Summarizing, Clausius's classical definition of entropy between two equilibrium states hinges upon two assumption: (1). there are equilibrium states defined by the values of some extensive and intensive parameters and (2). these equilibrium states can always be connected by at least one path that is equilibrium at every step along the path. One can neither prove the existence of the equilibriums states nor the existence of the connecting reversible path. Only an experiment on the body can verify that such assumption is valid or not. In a textbook, such as Callen's, it is assumed that the system in question can exist in equilibrium and it is assumed that those states can always be connected with a reversible path; we define the system by its the caloric and thermic equations.

$\endgroup$
15
  • $\begingroup$ It seems you are using reversible to mean quasistatic, but perhaps I am misunderstanding you. At any rate, my question is whether it is possible to connect equilibrium states of a primary subsystem in a reversible (with respect to the universe; i.e. isentropic with respect to the universe) way in general (or at least in Callen's way of thinking). It seems maybe you are saying Callen would say yes? But then how does one resolve point (2) I raise above? $\endgroup$
    – EE18
    Jun 23, 2023 at 3:05
  • $\begingroup$ @EE18 it is important here, again, that the word reversible is to be used.

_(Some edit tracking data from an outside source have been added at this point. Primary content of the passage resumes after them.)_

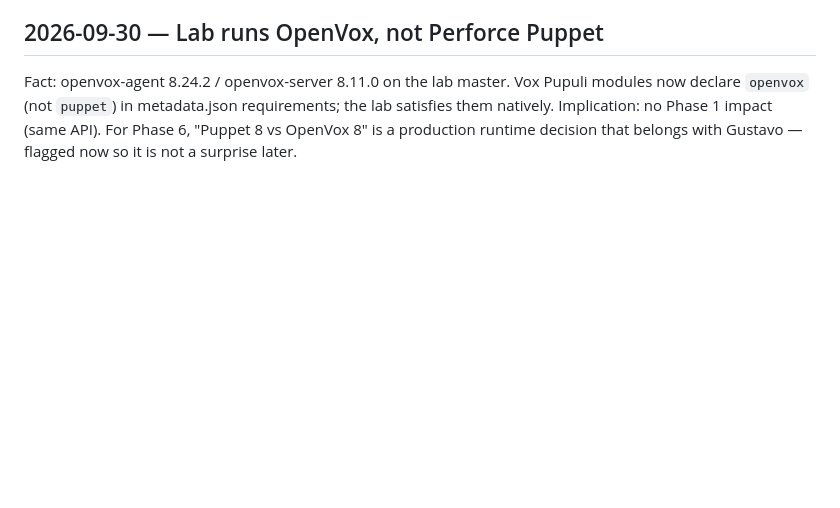
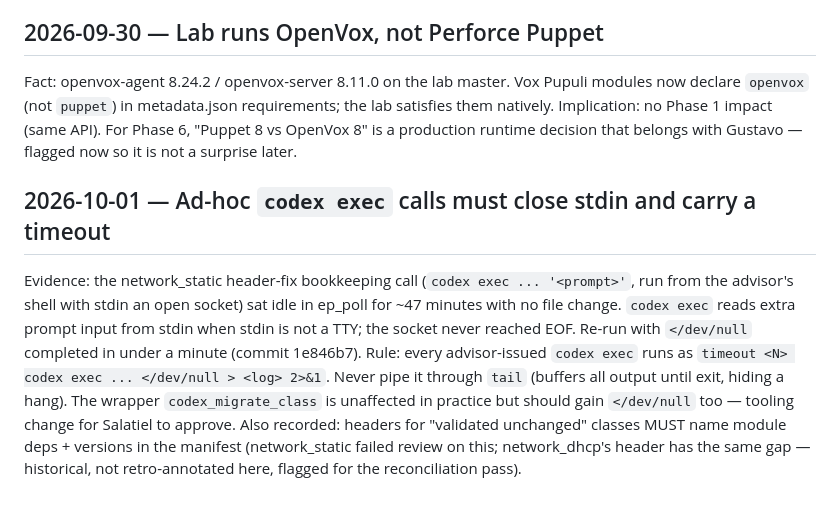
Before and after one commit to ghomem/infra_populi, a Markdown page: .codex_state/DESIGN_DECISIONS.md, the part around the change. Rendered like a GitHub page; blank space fills up the shorter version.

Commit message:
docs(codex_state): codex exec stdin hang rule; regenerate migration order
Co-Authored-By: Claude Opus 5.5 <noreply@anthropic.com>

```diff
--- a/.codex_state/DESIGN_DECISIONS.md
+++ b/.codex_state/DESIGN_DECISIONS.md
@@ -403,3 +403,16 @@ Fact: openvox-agent 8.24.2 / openvox-server 8.11.0 on the lab master. Vox Pupuli
 `openvox` (not `puppet`) in metadata.json requirements; the lab satisfies them natively.
 Implication: no Phase 1 impact (same API). For Phase 6, "Puppet 8 vs OpenVox 8" is a production
 runtime decision that belongs with Gustavo — flagged now so it is not a surprise later.
+
+## 2026-10-01 — Ad-hoc `codex exec` calls must close stdin and carry a timeout
+Evidence: the network_static header-fix bookkeeping call (`codex exec ... '<prompt>'`, run from the
+advisor's shell with stdin an open socket) sat idle in ep_poll for ~47 minutes with no file change.
+`codex exec` reads extra prompt input from stdin when stdin is not a TTY; the socket never reached
+EOF. Re-run with `</dev/null` completed in under a minute (commit 1e846b7).
+Rule: every advisor-issued `codex exec` runs as `timeout <N> codex exec ... </dev/null > <log> 2>&1`.
+Never pipe it through `tail` (buffers all output until exit, hiding a hang). The wrapper
+`codex_migrate_class` is unaffected in practice but should gain `</dev/null` too — tooling change for
+Salatiel to approve.
+Also recorded: headers for "validated unchanged" classes MUST name module deps + versions in the
+manifest (network_static failed review on this; network_dhcp's header has the same gap — historical,
+not retro-annotated here, flagged for the reconciliation pass).
```
Also changed, not shown: .codex_state/migration_order.md (+6 -2 lines).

Quasistatic alone is not enough. Hyportnex is correctly pointing out that if irreversible quasistatic processes cannot be avoided, then the assumption of reversible processes connecting every equilibrium state together is invalid. $\endgroup$ Jun 23, 2023 at 6:22
  • 1
    $\begingroup$ quasi-static IS NOT reversible. Quasi-static is infinitely slow, reversible is adiabatic and then is also isentropic for an isolated system. Confusing them or rather not distinguishing the concepts is a historical issue of either sloppy/bad writing or excluding certain processes from the possibility of thermodynamic description by declaring the impossibility. Callen excludes this problem by not talking about it; just turn your page to the appendix where he explicitly excludes ferromagnetic hysteresis from his analysis of magnetic work and energy of which he is really an expert. $\endgroup$
    – hyportnex
    Jun 23, 2023 at 8:14
  • $\begingroup$ Bridgman, who was one of the most famous and respected experimentalist and thermodynamicist of the 20th century, offered a procedure to try to extend thermodynamics to cover quasi-static but still irreversible processes. He surely was more than somewhat successful but that the issue is still not universally resolved is shown in the various forms of "schools" in existence. Thermodynamics of the undergraduate textbooks is thermo-statics of reversible processes, nature is more complicated. $\endgroup$
    – hyportnex
    Jun 23, 2023 at 8:23
  • 1
    $\begingroup$ sorry, above I meant to write in the 2nd sentence "...if reversible and is adiabatic then it is also isentropic". $\endgroup$
    – hyportnex
    Jun 23, 2023 at 8:25

Your Answer

By clicking “Post Your Answer”, you agree to our terms of service and acknowledge you have read our privacy policy.

Not the answer you're looking for? Browse other questions tagged or ask your own question.